* _Records shown_
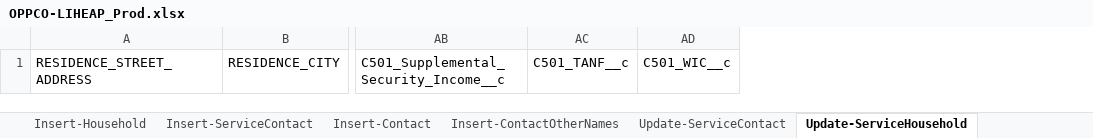
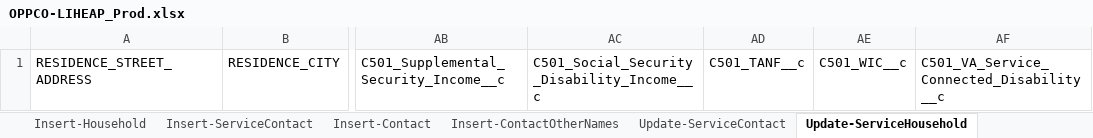
Before and after one commit to Uncruise/Salesforce-Importer, an Excel workbook: Clients/OPPCO/OPPCO-LIHEAP_Prod.xlsx, sheet Update-ServiceHousehold, drawn as a sheet; only a part is shown, gaps mark what is left out; values as stored, in another font and other column widths than the file's, no borders; table styles not drawn; the diff names each change by its address in the sheet, - before the commit and + after, or states it on an @@ line.

```diff
--- a/Clients/OPPCO/OPPCO-LIHEAP_Prod.xlsx (sheet Update-ServiceHousehold)
+++ b/Clients/OPPCO/OPPCO-LIHEAP_Prod.xlsx (sheet Update-ServiceHousehold)
+column AC, row 1: C501_Social_Security_Disability_Income__c
+column AF, row 1: C501_VA_Service_Connected_Disability__c
```
Also changed, not shown: sheet Report-HouseholdStatusSummary, sheet Update-ServiceHouseholdDeleted, sheet Update-ServiceContact, 4 other files.
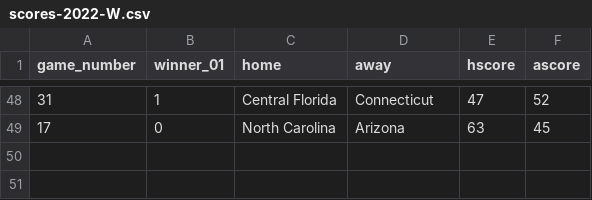
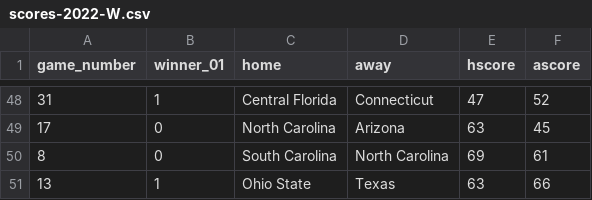
Before and after one commit to rpruim/NCAA, a CSV file: data/Scores/2022/Womens/scores-2022-W.csv, drawn as a sheet; only a part is shown, gaps mark what is left out; the diff names each change by its address in the sheet, - before the commit and + after, or states it on an @@ line.

Commit message:
add early game from 3/25

```diff
--- a/data/Scores/2022/Womens/scores-2022-W.csv
+++ b/data/Scores/2022/Womens/scores-2022-W.csv
+row 50: 8 | 0 | South Carolina | North Carolina | 69 | 61
+row 51: 13 | 1 | Ohio State | Texas | 63 | 66
```
Also changed, not shown: data/Scores/2022/Mens/scores-2022-M.csv, 12 other files.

* _Work task_
Show a copy of each line from the records above in which the string "sheet" occurs.

* _Response for this exercise_
Before and after one commit to Uncruise/Salesforce-Importer, an Excel workbook: Clients/OPPCO/OPPCO-LIHEAP_Prod.xlsx, sheet Update-ServiceHousehold, drawn as a sheet; only a part is shown, gaps mark what is left out; values as stored, in another font and other column widths than the file's, no borders; table styles not drawn; the diff names each change by its address in the sheet, - before the commit and + after, or states it on an @@ line.
--- a/Clients/OPPCO/OPPCO-LIHEAP_Prod.xlsx (sheet Update-ServiceHousehold)
+++ b/Clients/OPPCO/OPPCO-LIHEAP_Prod.xlsx (sheet Update-ServiceHousehold)
Also changed, not shown: sheet Report-HouseholdStatusSummary, sheet Update-ServiceHouseholdDeleted, sheet Update-ServiceContact, 4 other files.
Before and after one commit to rpruim/NCAA, a CSV file: data/Scores/2022/Womens/scores-2022-W.csv, drawn as a sheet; only a part is shown, gaps mark what is left out; the diff names each change by its address in the sheet, - before the commit and + after, or states it on an @@ line.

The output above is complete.